US Officials knew of AIDS drugs risk before sending drugs to Africa.

Weeks before President Bush announced a plan to
protect African babies from AIDS, top U.S. health officials were warned
that research on the key drug was flawed and may have underreported
thousands of severe reactions including deaths, government documents
show. The 2002 warnings about the drug, nevirapine, were serious enough
to suspend testing for more than a year, let Uganda’s government know
of the dangers and prompt the drug’s maker to pull its request for
permission to use the medicine to protect newborns in the United
States. But the National Institutes of Health, the government’s
premiere health research agency, chose not to inform the White House as
it scrambled to keep its experts’ concerns from scuttling the use of
nevirapine in Africa as a cheap solution, according to documents
obtained by The Associated Press.

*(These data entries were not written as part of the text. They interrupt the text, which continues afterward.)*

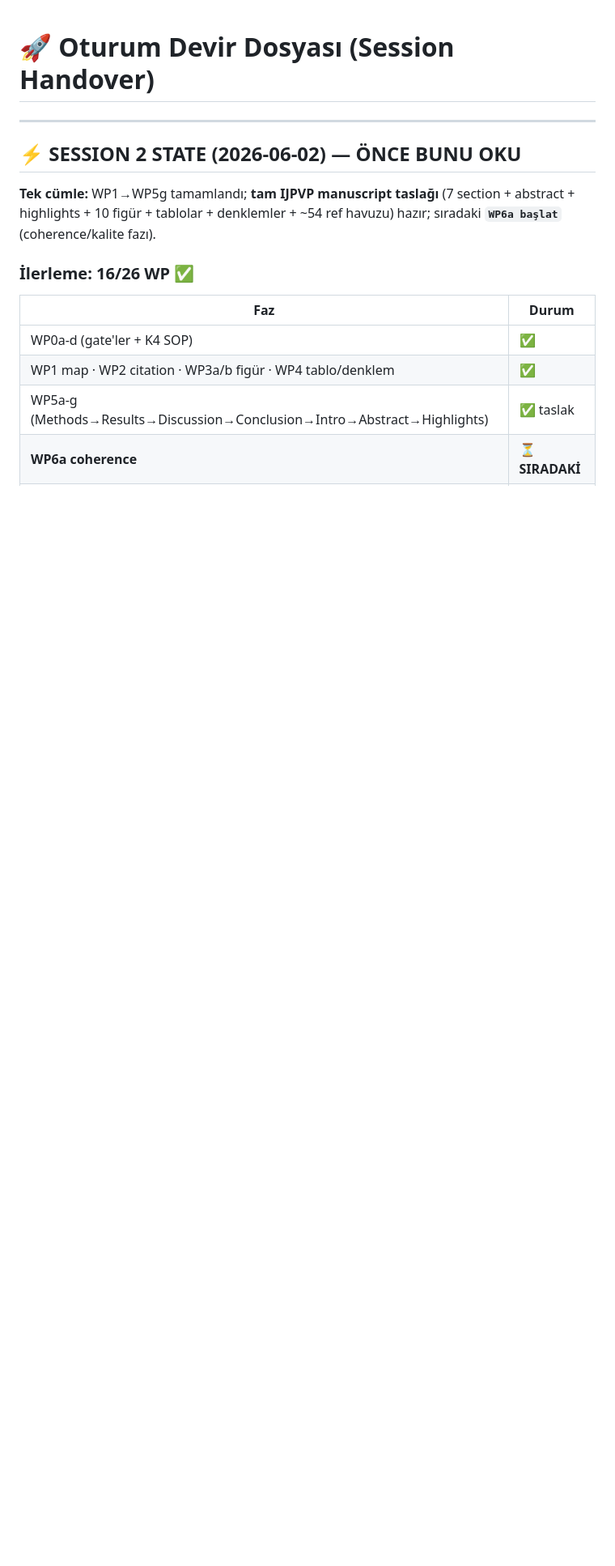
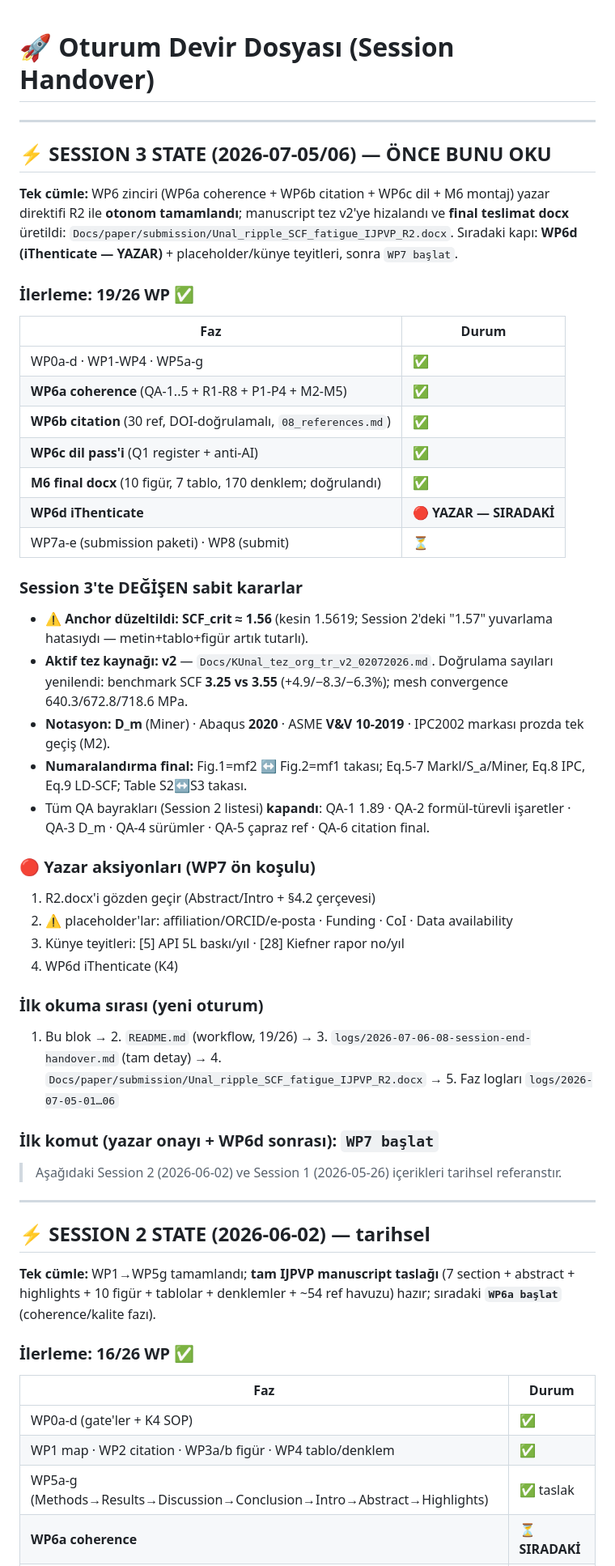
Before and after one commit to zegran/KU, a Markdown page: HANDOVER.md, the part around one of its changes. Shown at 81% size. Drawn GitHub-style; blank space fills up the shorter version.

```diff
--- a/HANDOVER.md
+++ b/HANDOVER.md
@@ -2,7 +2,44 @@
 
 ---
 
-## ⚡ SESSION 2 STATE (2026-06-02) — ÖNCE BUNU OKU
+## ⚡ SESSION 3 STATE (2026-07-05/06) — ÖNCE BUNU OKU
+
+**Tek cümle:** WP6 zinciri (WP6a coherence + WP6b citation + WP6c dil + M6 montaj) yazar direktifi R2 ile **otonom tamamlandı**; manuscript tez v2'ye hizalandı ve **final teslimat docx** üretildi: `Docs/paper/submission/Unal_ripple_SCF_fatigue_IJPVP_R2.docx`. Sıradaki kapı: **WP6d (iThenticate — YAZAR)** + placeholder/künye teyitleri, sonra `WP7 başlat`.
+
+### İlerleme: 19/26 WP ✅
+| Faz | Durum |
+|---|---|
+| WP0a-d · WP1-WP4 · WP5a-g | ✅ |
+| **WP6a coherence** (QA-1..5 + R1-R8 + P1-P4 + M2-M5) | ✅ |
+| **WP6b citation** (30 ref, DOI-doğrulamalı, `08_references.md`) | ✅ |
+| **WP6c dil pass'i** (Q1 register + anti-AI) | ✅ |
+| **M6 final docx** (10 figür, 7 tablo, 170 denklem; doğrulandı) | ✅ |
+| **WP6d iThenticate** | 🔴 **YAZAR — SIRADAKİ** |
+| WP7a-e (submission paketi) · WP8 (submit) | ⏳ |
+
+### Session 3'te DEĞİŞEN sabit kararlar
+- **⚠ Anchor düzeltildi: SCF_crit ≈ 1.56** (kesin 1.5619; Session 2'deki "1.57" yuvarlama hatasıydı — metin+tablo+figür artık tutarlı).
+- **Aktif tez kaynağı: v2** — `Docs/KUnal_tez_org_tr_v2_02072026.md`. Doğrulama sayıları yenilendi: benchmark SCF **3.25 vs 3.55** (+4.9/−8.3/−6.3%); mesh convergence 640.3/672.8/718.6 MPa.
+- **Notasyon: D_m** (Miner) · Abaqus **2020** · ASME **V&V 10-2019** · IPC2002 markası prozda tek geçiş (M2).
+- **Numaralandırma final:** Fig.1=mf2 ↔ Fig.2=mf1 takası; Eq.5-7 Markl/S_a/Miner, Eq.8 IPC, Eq.9 LD-SCF; Table S2↔S3 takası.
+- Tüm QA bayrakları (Session 2 listesi) **kapandı**: QA-1 1.89 · QA-2 formül-türevli işaretler · QA-3 D_m · QA-4 sürümler · QA-5 çapraz ref · QA-6 citation final.
+
+### 🔴 Yazar aksiyonları (WP7 ön koşulu)
+1. R2.docx'i gözden geçir (Abstract/Intro + §4.2 çerçevesi)
+2. ⚠ placeholder'lar: affiliation/ORCID/e-posta · Funding · CoI · Data availability
+3. Künye teyitleri: [5] API 5L baskı/yıl · [28] Kiefner rapor no/yıl
+4. WP6d iThenticate (K4)
+
+### İlk okuma sırası (yeni oturum)
+1. Bu blok → 2. `README.md` (workflow, 19/26) → 3. `logs/2026-07-06-08-session-end-handover.md` (tam detay) → 4. `Docs/paper/submission/Unal_ripple_SCF_fatigue_IJPVP_R2.docx` → 5. Faz logları `logs/2026-07-05-01…06`
+
+### İlk komut (yazar onayı + WP6d sonrası): **`WP7 başlat`**
+
+> Aşağıdaki Session 2 (2026-06-02) ve Session 1 (2026-05-26) içerikleri tarihsel referanstır.
+
+---
+
+## ⚡ SESSION 2 STATE (2026-06-02) — tarihsel
 
 **Tek cümle:** WP1→WP5g tamamlandı; **tam IJPVP manuscript taslağı** (7 section + abstract + highlights + 10 figür + tablolar + denklemler + ~54 ref havuzu) hazır; sıradaki **`WP6a başlat`** (coherence/kalite fazı).
 
```
Also changed, not shown: other parts of HANDOVER.md (+3 -3 lines), logs/2026-07-06-08-session-end-handover.md (added, +72 -0 lines).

Documents obtained by AP on use of nevirapine’ Uganda.  See also Black Looks "HIV drugs and mother/baby transmission